*** Opening Provided material ***

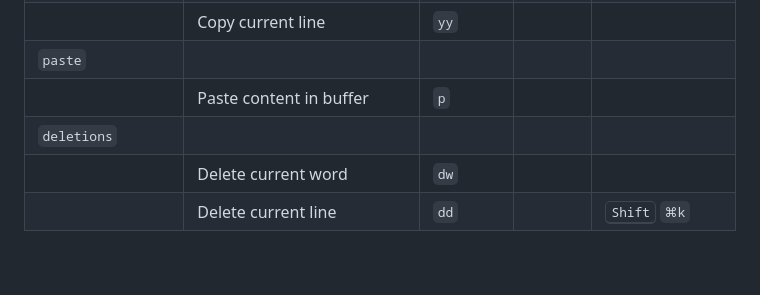
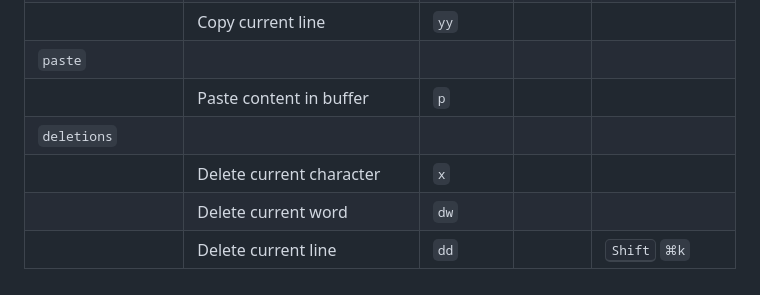
Before and after one commit to sreenidhi707/settings, a Markdown page: ide/README.md, the part around the change. Drawn GitHub-style; blank space fills up the shorter version.

```diff
--- a/ide/README.md
+++ b/ide/README.md
@@ -63,5 +63,6 @@ where `venv/bin/python` is the path of the python which is used by vscode debugg
 | `paste`     |                          |         |
 |                 | Paste content in buffer               |   `p`                 |             |       |
 | `deletions`     |                          |         |
+|                 | Delete current character |   `x`  |             |    |
 |                 | Delete current word      |   `dw`  |             |    |
 |                 | Delete current line      |   `dd`  |             |  <kbd>Shift</kbd> `⌘k`  |
```
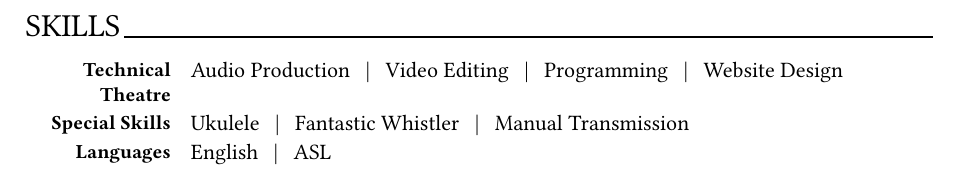
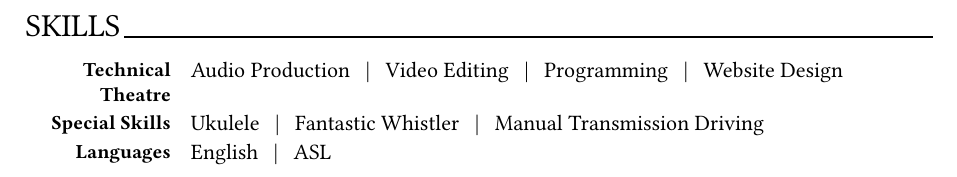
Before and after one commit to Multipixelone/resume, a Typst document (modules/skills.typ): part of the page, cut so that both start at the same text. Compiled offline with Typst 0.15.

Commit message:
make manual transmission clearer

```diff
--- a/modules/skills.typ
+++ b/modules/skills.typ
@@ -11,7 +11,7 @@
 
 #cvSkill(
   type: [Special Skills],
-  info: [Ukulele #hBar() Fantastic Whistler #hBar() Manual Transmission],
+  info: [Ukulele #hBar() Fantastic Whistler #hBar() Manual Transmission Driving],
 )
 
 #cvSkill(
```
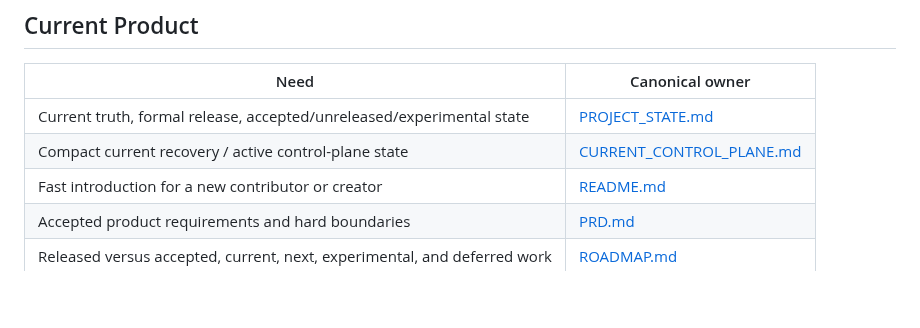
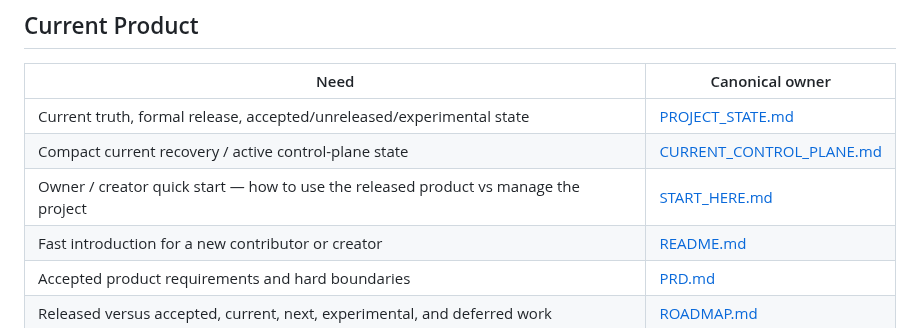
Before and after one commit to HWang0310/deep-talk-studio, a Markdown page: docs/INDEX.md, the part around the change. Drawn GitHub-style; blank space fills up the shorter version.

Commit message:
docs: link unified DeepTalk getting-started entry from docs/INDEX.md

```diff
--- a/docs/INDEX.md
+++ b/docs/INDEX.md
@@ -34,6 +34,7 @@ Before acting, also inspect the current Git branch, HEAD, and working-tree statu
 |---|---|
 | Current truth, formal release, accepted/unreleased/experimental state | [PROJECT_STATE.md](../PROJECT_STATE.md) |
 | Compact current recovery / active control-plane state | [CURRENT_CONTROL_PLANE.md](../CURRENT_CONTROL_PLANE.md) |
+| Owner / creator quick start — how to use the released product vs manage the project | [START_HERE.md](../START_HERE.md) |
 | Fast introduction for a new contributor or creator | [README.md](../README.md) |
 | Accepted product requirements and hard boundaries | [PRD.md](../PRD.md) |
 | Released versus accepted, current, next, experimental, and deferred work | [ROADMAP.md](../ROADMAP.md) |
```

*** Closing Provided material ***

• [Task]
From the data above, gather every line that includes the word "hBar".

• [Task output]
-  info: [Ukulele #hBar() Fantastic Whistler #hBar() Manual Transmission],
+  info: [Ukulele #hBar() Fantastic Whistler #hBar() Manual Transmission Driving],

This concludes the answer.